There’s a few unspecified assumptions here. First, we’re starting with a gender binary. That is never good. Gender is better thought of as existing on a continuum, with the acknowledgement that differences between individuals are far more significant than generalised differences between different genders. We’re assuming that little boys and little girls are different creatures entirely. Maybe. But how? How are they different, exactly? Tell me how they’re inherently different and then we might be able to make a start on fixing this boy problem. Perhaps my own stance on this is starting to become clear. Write good picturebooks and they will come. Boys AND girls. Be aware of your own gender biases, but write first and foremost for ‘children who live in the same diverse and complicated world’, not for ‘boys’ or for ‘girls’, in order to fix some perceived gender problem. We should no more write for boys/girls than for blacks/whites, aboriginals/immigrants, men/women. It seems ridiculous to say of an adult novel, ‘This is for women aged between 25 and 30’, yet this is what marketers seem to expect of picturebook creators.

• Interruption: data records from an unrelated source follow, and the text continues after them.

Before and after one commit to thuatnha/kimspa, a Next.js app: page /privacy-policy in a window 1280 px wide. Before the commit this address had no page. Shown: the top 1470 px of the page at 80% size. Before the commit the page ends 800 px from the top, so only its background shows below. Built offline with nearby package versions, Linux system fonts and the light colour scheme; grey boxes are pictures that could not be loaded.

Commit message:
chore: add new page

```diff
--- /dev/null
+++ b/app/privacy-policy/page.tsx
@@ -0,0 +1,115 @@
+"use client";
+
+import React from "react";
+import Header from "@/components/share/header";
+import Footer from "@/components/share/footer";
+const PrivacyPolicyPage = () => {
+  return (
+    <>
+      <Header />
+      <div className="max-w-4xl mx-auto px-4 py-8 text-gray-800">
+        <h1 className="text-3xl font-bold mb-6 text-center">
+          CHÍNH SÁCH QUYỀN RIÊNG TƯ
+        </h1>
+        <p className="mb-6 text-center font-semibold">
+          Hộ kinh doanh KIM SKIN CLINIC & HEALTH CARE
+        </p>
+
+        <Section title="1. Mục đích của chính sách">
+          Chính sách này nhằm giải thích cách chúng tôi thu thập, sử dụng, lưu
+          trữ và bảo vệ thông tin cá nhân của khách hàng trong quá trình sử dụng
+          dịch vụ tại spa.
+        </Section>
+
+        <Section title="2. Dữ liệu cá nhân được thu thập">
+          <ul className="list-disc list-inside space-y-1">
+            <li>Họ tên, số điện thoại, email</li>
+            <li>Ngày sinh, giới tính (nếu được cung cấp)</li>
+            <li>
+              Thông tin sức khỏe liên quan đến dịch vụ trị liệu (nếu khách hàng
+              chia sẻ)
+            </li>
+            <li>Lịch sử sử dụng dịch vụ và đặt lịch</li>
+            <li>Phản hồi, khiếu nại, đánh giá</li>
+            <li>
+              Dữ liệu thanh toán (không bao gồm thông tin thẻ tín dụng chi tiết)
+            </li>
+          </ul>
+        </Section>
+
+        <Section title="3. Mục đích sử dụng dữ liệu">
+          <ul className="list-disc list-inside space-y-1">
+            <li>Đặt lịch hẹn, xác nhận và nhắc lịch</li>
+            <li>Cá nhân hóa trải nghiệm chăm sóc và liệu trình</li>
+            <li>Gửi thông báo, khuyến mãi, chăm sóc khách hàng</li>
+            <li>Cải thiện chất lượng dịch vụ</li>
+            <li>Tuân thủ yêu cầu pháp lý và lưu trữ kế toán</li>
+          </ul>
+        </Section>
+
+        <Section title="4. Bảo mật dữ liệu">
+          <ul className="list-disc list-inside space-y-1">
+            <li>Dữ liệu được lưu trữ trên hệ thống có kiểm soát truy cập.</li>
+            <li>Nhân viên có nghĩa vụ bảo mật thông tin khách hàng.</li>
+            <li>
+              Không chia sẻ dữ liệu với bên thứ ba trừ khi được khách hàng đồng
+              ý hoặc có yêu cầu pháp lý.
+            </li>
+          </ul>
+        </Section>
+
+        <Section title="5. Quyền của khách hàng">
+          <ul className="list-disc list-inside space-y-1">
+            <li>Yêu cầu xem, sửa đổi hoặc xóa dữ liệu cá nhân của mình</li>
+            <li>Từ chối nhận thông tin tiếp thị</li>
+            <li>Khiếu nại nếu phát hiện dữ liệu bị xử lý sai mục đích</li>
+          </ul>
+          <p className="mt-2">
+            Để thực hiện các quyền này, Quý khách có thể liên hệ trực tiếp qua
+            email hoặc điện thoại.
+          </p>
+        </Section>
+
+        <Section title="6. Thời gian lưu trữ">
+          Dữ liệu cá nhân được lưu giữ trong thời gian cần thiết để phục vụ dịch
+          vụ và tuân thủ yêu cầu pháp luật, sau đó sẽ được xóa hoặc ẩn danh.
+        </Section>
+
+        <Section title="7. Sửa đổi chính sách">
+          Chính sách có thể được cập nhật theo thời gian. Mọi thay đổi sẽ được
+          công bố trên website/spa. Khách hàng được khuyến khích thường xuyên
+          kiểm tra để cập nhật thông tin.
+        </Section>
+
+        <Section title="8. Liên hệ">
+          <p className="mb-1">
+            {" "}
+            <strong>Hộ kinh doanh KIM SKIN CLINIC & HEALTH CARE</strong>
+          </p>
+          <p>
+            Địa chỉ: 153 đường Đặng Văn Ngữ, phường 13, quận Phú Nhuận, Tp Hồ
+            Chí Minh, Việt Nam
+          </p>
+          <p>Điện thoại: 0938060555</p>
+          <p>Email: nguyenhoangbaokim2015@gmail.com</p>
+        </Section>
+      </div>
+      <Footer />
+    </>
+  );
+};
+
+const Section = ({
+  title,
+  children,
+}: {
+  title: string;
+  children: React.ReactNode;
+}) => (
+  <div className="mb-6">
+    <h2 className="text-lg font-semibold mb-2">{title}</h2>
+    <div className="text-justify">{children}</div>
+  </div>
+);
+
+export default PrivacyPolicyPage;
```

men from related professions such as teaching could be included [in the judging panel]
I’m not on board with this at all. Being good at one doesn’t make you good at or knowledgeable about the other. If there are indeed plenty of men in picturebook world itself (as pointed out in the article), recruit them.
An Interesting Thought: I Can Completely Understand Why Parents Spend More Time Teaching Girls Than Boys, from Mommyish
See also: BEYOND BOY BOOKS AND GIRL BOOKS by Lea Kelley at The Nerdy Book Club
An interesting piece about why men say they prefer non-fiction from TOC Reilly
ALA 2013: Attracting Reluctant Male Readers from The Hub